_Problem details_
Character for character, reproduce every entry below.

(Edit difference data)
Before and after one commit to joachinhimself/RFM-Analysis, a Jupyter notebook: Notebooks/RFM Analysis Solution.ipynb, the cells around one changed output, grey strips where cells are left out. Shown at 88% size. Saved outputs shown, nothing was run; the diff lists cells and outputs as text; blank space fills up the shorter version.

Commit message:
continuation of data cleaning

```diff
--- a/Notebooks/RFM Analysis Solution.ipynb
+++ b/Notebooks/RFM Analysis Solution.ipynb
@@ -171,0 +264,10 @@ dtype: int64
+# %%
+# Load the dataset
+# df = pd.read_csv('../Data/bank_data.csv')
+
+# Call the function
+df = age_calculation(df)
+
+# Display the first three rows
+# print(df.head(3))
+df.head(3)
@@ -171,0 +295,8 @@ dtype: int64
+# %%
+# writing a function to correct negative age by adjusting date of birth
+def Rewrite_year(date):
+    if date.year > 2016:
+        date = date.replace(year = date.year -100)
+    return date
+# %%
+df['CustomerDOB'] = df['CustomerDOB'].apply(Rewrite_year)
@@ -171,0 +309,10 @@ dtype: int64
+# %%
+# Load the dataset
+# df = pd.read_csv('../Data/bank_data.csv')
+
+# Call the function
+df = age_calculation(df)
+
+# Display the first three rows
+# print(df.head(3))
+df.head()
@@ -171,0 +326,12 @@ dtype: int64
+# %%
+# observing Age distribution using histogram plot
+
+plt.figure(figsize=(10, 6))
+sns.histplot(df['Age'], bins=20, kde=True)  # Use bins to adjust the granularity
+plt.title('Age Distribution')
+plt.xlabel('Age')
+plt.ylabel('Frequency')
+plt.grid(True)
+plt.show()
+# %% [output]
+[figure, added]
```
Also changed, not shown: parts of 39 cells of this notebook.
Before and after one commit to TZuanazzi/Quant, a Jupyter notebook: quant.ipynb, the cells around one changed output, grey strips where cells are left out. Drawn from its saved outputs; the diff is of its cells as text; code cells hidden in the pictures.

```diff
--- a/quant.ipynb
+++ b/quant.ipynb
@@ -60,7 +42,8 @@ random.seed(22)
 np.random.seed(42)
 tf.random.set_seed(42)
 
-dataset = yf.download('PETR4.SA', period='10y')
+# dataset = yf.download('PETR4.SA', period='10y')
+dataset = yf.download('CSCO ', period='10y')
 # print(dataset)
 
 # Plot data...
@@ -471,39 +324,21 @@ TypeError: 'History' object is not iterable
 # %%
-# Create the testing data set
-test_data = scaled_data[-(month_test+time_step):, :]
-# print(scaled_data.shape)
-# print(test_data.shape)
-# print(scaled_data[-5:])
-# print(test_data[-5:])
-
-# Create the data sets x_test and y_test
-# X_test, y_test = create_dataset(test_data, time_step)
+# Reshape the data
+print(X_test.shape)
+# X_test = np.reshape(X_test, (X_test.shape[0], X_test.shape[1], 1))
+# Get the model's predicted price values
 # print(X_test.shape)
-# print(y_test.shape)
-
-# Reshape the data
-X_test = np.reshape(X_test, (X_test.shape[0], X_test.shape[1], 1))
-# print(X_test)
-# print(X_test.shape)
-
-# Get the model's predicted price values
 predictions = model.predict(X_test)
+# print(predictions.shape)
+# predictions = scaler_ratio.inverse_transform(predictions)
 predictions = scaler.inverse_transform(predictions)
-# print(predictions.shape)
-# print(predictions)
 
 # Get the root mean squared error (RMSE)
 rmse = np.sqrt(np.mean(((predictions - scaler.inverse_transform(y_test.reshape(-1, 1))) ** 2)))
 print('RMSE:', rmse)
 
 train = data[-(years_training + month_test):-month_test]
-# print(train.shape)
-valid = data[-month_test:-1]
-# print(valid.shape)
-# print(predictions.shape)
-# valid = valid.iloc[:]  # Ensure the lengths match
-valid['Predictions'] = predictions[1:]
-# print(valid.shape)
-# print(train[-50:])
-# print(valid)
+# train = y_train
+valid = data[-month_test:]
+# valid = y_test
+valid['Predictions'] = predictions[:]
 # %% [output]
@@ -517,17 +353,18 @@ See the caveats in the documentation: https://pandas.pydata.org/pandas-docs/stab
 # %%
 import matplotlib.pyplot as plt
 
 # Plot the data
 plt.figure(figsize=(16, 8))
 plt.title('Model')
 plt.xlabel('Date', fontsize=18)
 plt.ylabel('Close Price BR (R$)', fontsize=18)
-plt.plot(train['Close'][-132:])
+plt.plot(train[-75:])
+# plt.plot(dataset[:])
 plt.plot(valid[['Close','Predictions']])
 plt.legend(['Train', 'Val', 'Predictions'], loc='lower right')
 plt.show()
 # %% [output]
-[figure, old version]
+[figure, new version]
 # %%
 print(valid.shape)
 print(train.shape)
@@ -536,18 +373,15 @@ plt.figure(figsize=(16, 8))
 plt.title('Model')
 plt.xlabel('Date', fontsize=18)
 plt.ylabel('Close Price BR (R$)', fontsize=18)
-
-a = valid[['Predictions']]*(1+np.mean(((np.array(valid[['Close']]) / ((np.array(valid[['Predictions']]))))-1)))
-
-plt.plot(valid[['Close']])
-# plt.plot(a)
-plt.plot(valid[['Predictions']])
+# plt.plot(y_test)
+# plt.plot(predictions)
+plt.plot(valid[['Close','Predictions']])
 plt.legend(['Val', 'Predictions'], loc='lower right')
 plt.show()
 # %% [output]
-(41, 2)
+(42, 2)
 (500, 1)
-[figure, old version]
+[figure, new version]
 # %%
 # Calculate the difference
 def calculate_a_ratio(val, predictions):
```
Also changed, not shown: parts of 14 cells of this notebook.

_Exercise output_
Before and after one commit to joachinhimself/RFM-Analysis, a Jupyter notebook: Notebooks/RFM Analysis Solution.ipynb, the cells around one changed output, grey strips where cells are left out. Shown at 88% size. Saved outputs shown, nothing was run; the diff lists cells and outputs as text; blank space fills up the shorter version.

Commit message:
continuation of data cleaning

```diff
--- a/Notebooks/RFM Analysis Solution.ipynb
+++ b/Notebooks/RFM Analysis Solution.ipynb
@@ -171,0 +264,10 @@ dtype: int64
+# %%
+# Load the dataset
+# df = pd.read_csv('../Data/bank_data.csv')
+
+# Call the function
+df = age_calculation(df)
+
+# Display the first three rows
+# print(df.head(3))
+df.head(3)
@@ -171,0 +295,8 @@ dtype: int64
+# %%
+# writing a function to correct negative age by adjusting date of birth
+def Rewrite_year(date):
+    if date.year > 2016:
+        date = date.replace(year = date.year -100)
+    return date
+# %%
+df['CustomerDOB'] = df['CustomerDOB'].apply(Rewrite_year)
@@ -171,0 +309,10 @@ dtype: int64
+# %%
+# Load the dataset
+# df = pd.read_csv('../Data/bank_data.csv')
+
+# Call the function
+df = age_calculation(df)
+
+# Display the first three rows
+# print(df.head(3))
+df.head()
@@ -171,0 +326,12 @@ dtype: int64
+# %%
+# observing Age distribution using histogram plot
+
+plt.figure(figsize=(10, 6))
+sns.histplot(df['Age'], bins=20, kde=True)  # Use bins to adjust the granularity
+plt.title('Age Distribution')
+plt.xlabel('Age')
+plt.ylabel('Frequency')
+plt.grid(True)
+plt.show()
+# %% [output]
+[figure, added]
```
Also changed, not shown: parts of 39 cells of this notebook.
Before and after one commit to TZuanazzi/Quant, a Jupyter notebook: quant.ipynb, the cells around one changed output, grey strips where cells are left out. Drawn from its saved outputs; the diff is of its cells as text; code cells hidden in the pictures.

```diff
--- a/quant.ipynb
+++ b/quant.ipynb
@@ -60,7 +42,8 @@ random.seed(22)
 np.random.seed(42)
 tf.random.set_seed(42)
 
-dataset = yf.download('PETR4.SA', period='10y')
+# dataset = yf.download('PETR4.SA', period='10y')
+dataset = yf.download('CSCO ', period='10y')
 # print(dataset)
 
 # Plot data...
@@ -471,39 +324,21 @@ TypeError: 'History' object is not iterable
 # %%
-# Create the testing data set
-test_data = scaled_data[-(month_test+time_step):, :]
-# print(scaled_data.shape)
-# print(test_data.shape)
-# print(scaled_data[-5:])
-# print(test_data[-5:])
-
-# Create the data sets x_test and y_test
-# X_test, y_test = create_dataset(test_data, time_step)
+# Reshape the data
+print(X_test.shape)
+# X_test = np.reshape(X_test, (X_test.shape[0], X_test.shape[1], 1))
+# Get the model's predicted price values
 # print(X_test.shape)
-# print(y_test.shape)
-
-# Reshape the data
-X_test = np.reshape(X_test, (X_test.shape[0], X_test.shape[1], 1))
-# print(X_test)
-# print(X_test.shape)
-
-# Get the model's predicted price values
 predictions = model.predict(X_test)
+# print(predictions.shape)
+# predictions = scaler_ratio.inverse_transform(predictions)
 predictions = scaler.inverse_transform(predictions)
-# print(predictions.shape)
-# print(predictions)
 
 # Get the root mean squared error (RMSE)
 rmse = np.sqrt(np.mean(((predictions - scaler.inverse_transform(y_test.reshape(-1, 1))) ** 2)))
 print('RMSE:', rmse)
 
 train = data[-(years_training + month_test):-month_test]
-# print(train.shape)
-valid = data[-month_test:-1]
-# print(valid.shape)
-# print(predictions.shape)
-# valid = valid.iloc[:]  # Ensure the lengths match
-valid['Predictions'] = predictions[1:]
-# print(valid.shape)
-# print(train[-50:])
-# print(valid)
+# train = y_train
+valid = data[-month_test:]
+# valid = y_test
+valid['Predictions'] = predictions[:]
 # %% [output]
@@ -517,17 +353,18 @@ See the caveats in the documentation: https://pandas.pydata.org/pandas-docs/stab
 # %%
 import matplotlib.pyplot as plt
 
 # Plot the data
 plt.figure(figsize=(16, 8))
 plt.title('Model')
 plt.xlabel('Date', fontsize=18)
 plt.ylabel('Close Price BR (R$)', fontsize=18)
-plt.plot(train['Close'][-132:])
+plt.plot(train[-75:])
+# plt.plot(dataset[:])
 plt.plot(valid[['Close','Predictions']])
 plt.legend(['Train', 'Val', 'Predictions'], loc='lower right')
 plt.show()
 # %% [output]
-[figure, old version]
+[figure, new version]
 # %%
 print(valid.shape)
 print(train.shape)
@@ -536,18 +373,15 @@ plt.figure(figsize=(16, 8))
 plt.title('Model')
 plt.xlabel('Date', fontsize=18)
 plt.ylabel('Close Price BR (R$)', fontsize=18)
-
-a = valid[['Predictions']]*(1+np.mean(((np.array(valid[['Close']]) / ((np.array(valid[['Predictions']]))))-1)))
-
-plt.plot(valid[['Close']])
-# plt.plot(a)
-plt.plot(valid[['Predictions']])
+# plt.plot(y_test)
+# plt.plot(predictions)
+plt.plot(valid[['Close','Predictions']])
 plt.legend(['Val', 'Predictions'], loc='lower right')
 plt.show()
 # %% [output]
-(41, 2)
+(42, 2)
 (500, 1)
-[figure, old version]
+[figure, new version]
 # %%
 # Calculate the difference
 def calculate_a_ratio(val, predictions):
```
Also changed, not shown: parts of 14 cells of this notebook.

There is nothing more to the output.